*** Opening DATA TO USE ***

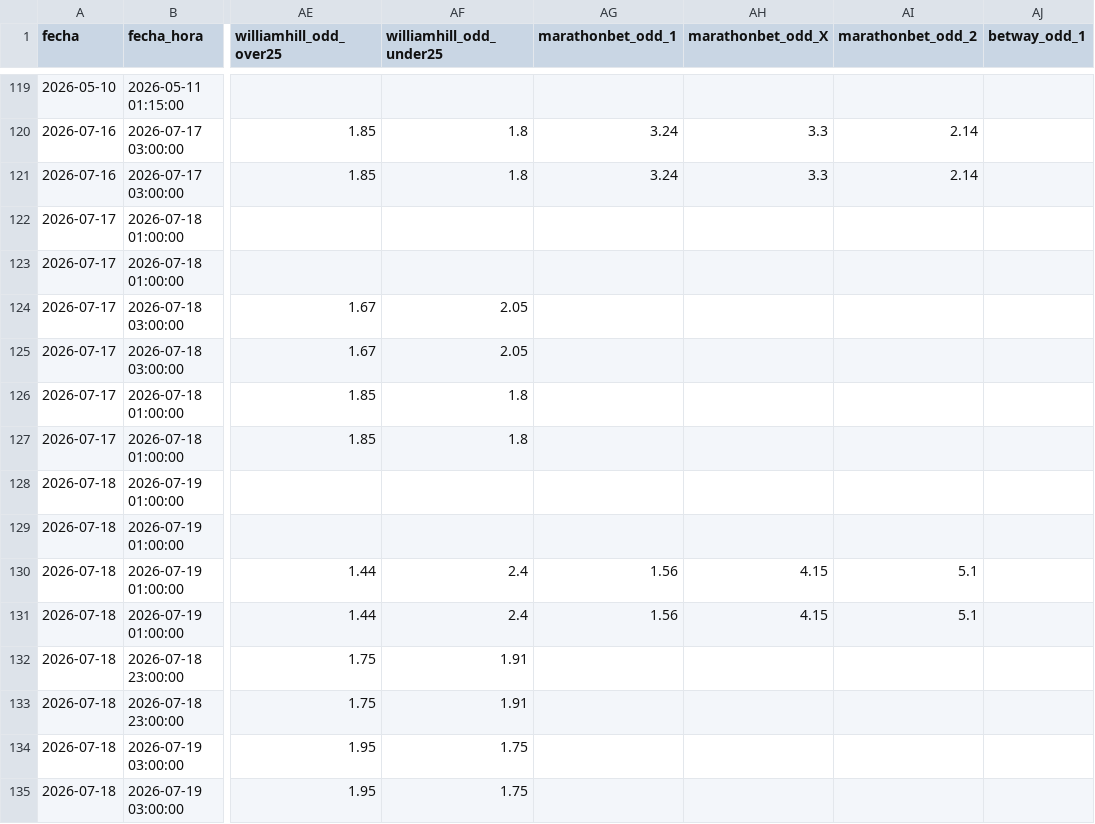
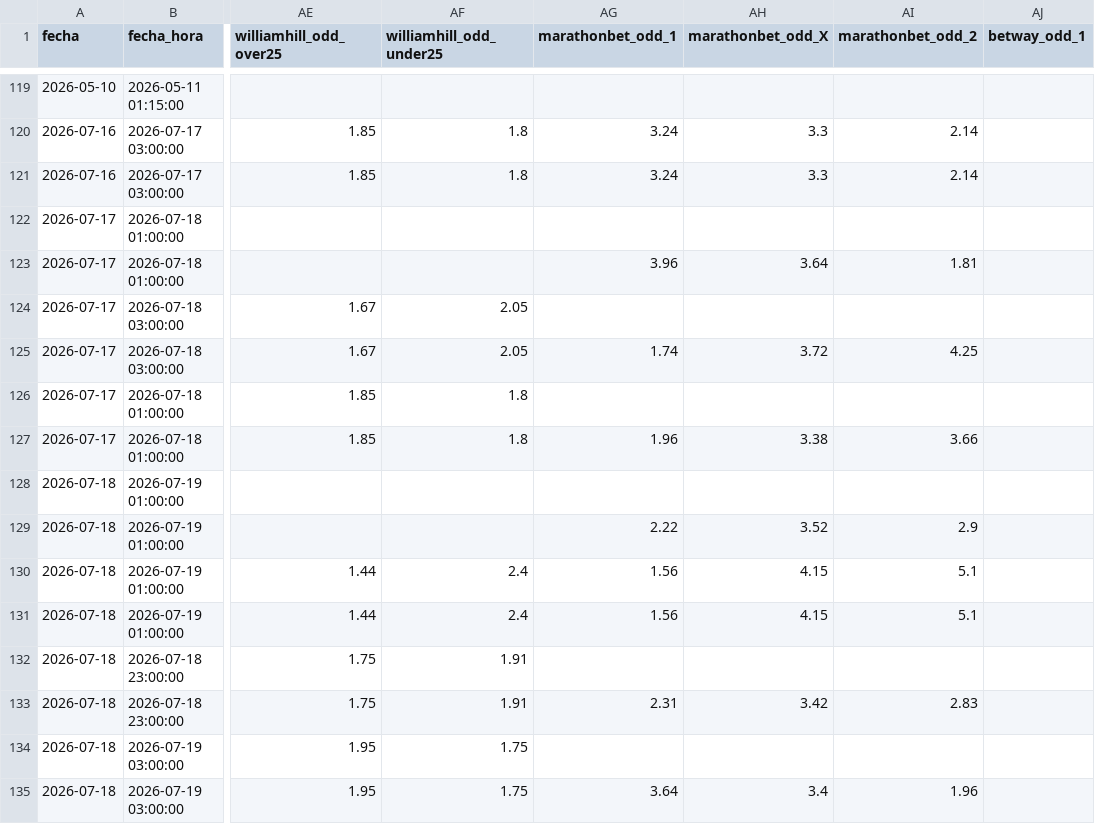
Before and after one commit to MauCarVaz1995/LigaMX, a CSV file: data/processed/odds_ligamx.csv, drawn as a sheet; only a part is shown, gaps mark what is left out; the diff names each change by its address in the sheet, - before the commit and + after, or states it on an @@ line.

```diff
--- a/data/processed/odds_ligamx.csv
+++ b/data/processed/odds_ligamx.csv
-AG123 (marathonbet_odd_1): (empty)
+AG123 (marathonbet_odd_1): 3.96
-AH123 (marathonbet_odd_X): (empty)
+AH123 (marathonbet_odd_X): 3.64
-AI123 (marathonbet_odd_2): (empty)
+AI123 (marathonbet_odd_2): 1.81
-AG125 (marathonbet_odd_1): (empty)
+AG125 (marathonbet_odd_1): 1.74
-AH125 (marathonbet_odd_X): (empty)
+AH125 (marathonbet_odd_X): 3.72
-AI125 (marathonbet_odd_2): (empty)
+AI125 (marathonbet_odd_2): 4.25
-AG127 (marathonbet_odd_1): (empty)
+AG127 (marathonbet_odd_1): 1.96
-AH127 (marathonbet_odd_X): (empty)
+AH127 (marathonbet_odd_X): 3.38
-AI127 (marathonbet_odd_2): (empty)
+AI127 (marathonbet_odd_2): 3.66
-AG129 (marathonbet_odd_1): (empty)
+AG129 (marathonbet_odd_1): 2.22
-AH129 (marathonbet_odd_X): (empty)
+AH129 (marathonbet_odd_X): 3.52
-AI129 (marathonbet_odd_2): (empty)
+AI129 (marathonbet_odd_2): 2.9
-AG133 (marathonbet_odd_1): (empty)
+AG133 (marathonbet_odd_1): 2.31
-AH133 (marathonbet_odd_X): (empty)
+AH133 (marathonbet_odd_X): 3.42
-AI133 (marathonbet_odd_2): (empty)
+AI133 (marathonbet_odd_2): 2.83
-AG135 (marathonbet_odd_1): (empty)
+AG135 (marathonbet_odd_1): 3.64
-AH135 (marathonbet_odd_X): (empty)
+AH135 (marathonbet_odd_X): 3.4
-AI135 (marathonbet_odd_2): (empty)
+AI135 (marathonbet_odd_2): 1.96
```
Also changed, not shown: 1 other file.
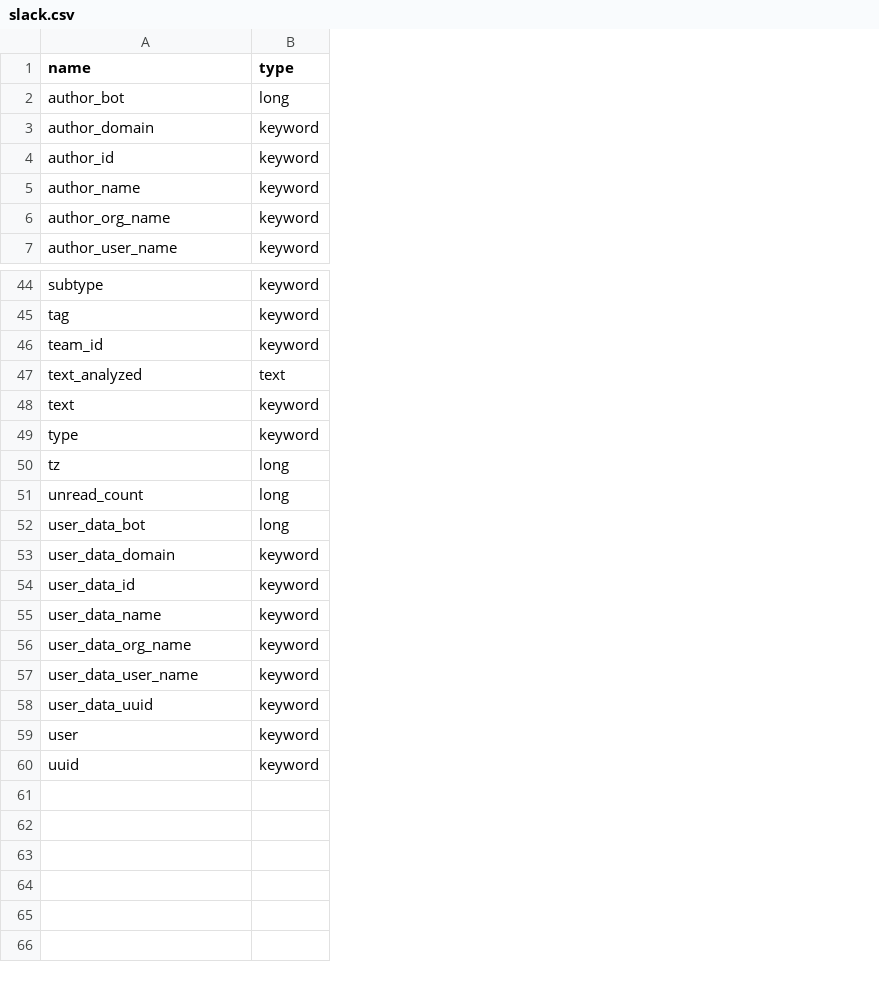
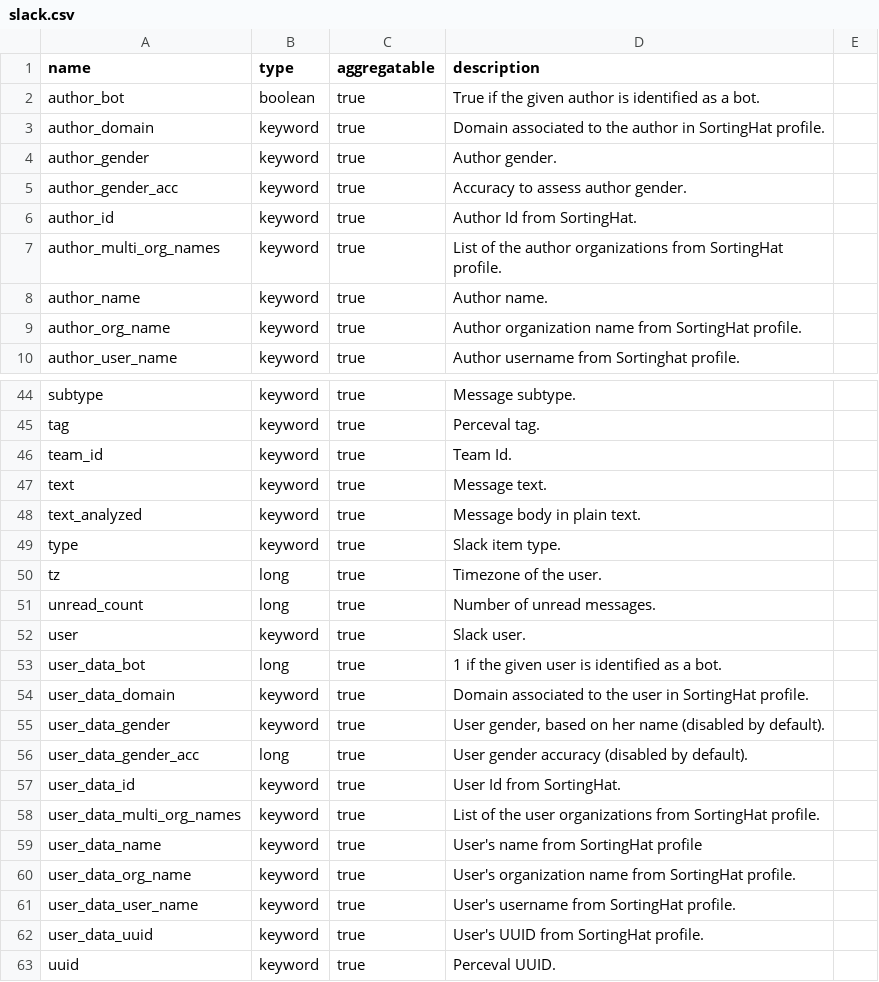
Before and after one commit to chaoss/grimoirelab-elk, a CSV file: schema/slack.csv, drawn as a sheet; only a part is shown, gaps mark what is left out; removed rows and columns are numbered as before the commit, all else as after; the diff covers the shown part only; the diff names each change by its address in the sheet, - before the commit and + after, or states it on an @@ line.

Commit message:
[slack] Update files metric
This commit removes enriching single files,
since a message can contain multiple files.
Instead, two new metrics, number of files and
file size per message have been included.

The schema is updated to the latest format.
The tests have been updated accordingly.

Signed-off-by: Animesh Kumar <animuz111@gmail.com>

```diff
--- a/schema/slack.csv
+++ b/schema/slack.csv
+column C (aggregatable), rows 2-3: true | true; row 6: true; rows 8-10: all true; rows 44-47: all true; rows 49-51: all true; rows 53-54: true | true; row 57: true; rows 59-63: all true
+column D (description), rows 2-3: True if the given author is identified as a bot. | Domain associated to the author in SortingHat profile.; row 6: Author Id from SortingHat.; rows 8-10: Author name. | Author organization name from SortingHat profile. | Author username from Sortinghat profile.; rows 44-47: Message subtype. | Perceval tag. | Team Id. | Message text.; rows 49-51: Slack item type. | Timezone of the user. | Number of unread messages.; rows 53-54: 1 if the given user is identified as a bot. | Domain associated to the user in SortingHat profile.; row 57: User Id from SortingHat.; rows 59-63: User's name from SortingHat profile | User's organization name from SortingHat profile. | User's username from SortingHat profile. | User's UUID from SortingHat profile. | Perceval UUID.
+column E, empty
-B2 (type): long
+B2 (type): boolean
+row 4: author_gender | keyword | true | Author gender.
+row 5: author_gender_acc | keyword | true | Accuracy to assess author gender.
+row 7: author_multi_org_names | keyword | true | List of the author organizations from SortingHat profile.
-row 47: text_analyzed | text
+row 48: text_analyzed | keyword | true | Message body in plain text.
@@ row 59 moved to row 52: user @@
+row 55: user_data_gender | keyword | true | User gender, based on her name (disabled by default).
+row 56: user_data_gender_acc | long | true | User gender accuracy (disabled by default).
+row 58: user_data_multi_org_names | keyword | true | List of the user organizations from SortingHat profile.
```
Also changed, not shown: 4 added rows, 7 removed rows and 3 edited cells elsewhere in this file, 3 other files.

*** Closing DATA TO USE ***

• **EXERCISE GOAL**:
If a line of the records above holds the word "organizations", show it.

• **EXERCISE SOLUTION**:
+row 7: author_multi_org_names | keyword | true | List of the author organizations from SortingHat profile.
+row 58: user_data_multi_org_names | keyword | true | List of the user organizations from SortingHat profile.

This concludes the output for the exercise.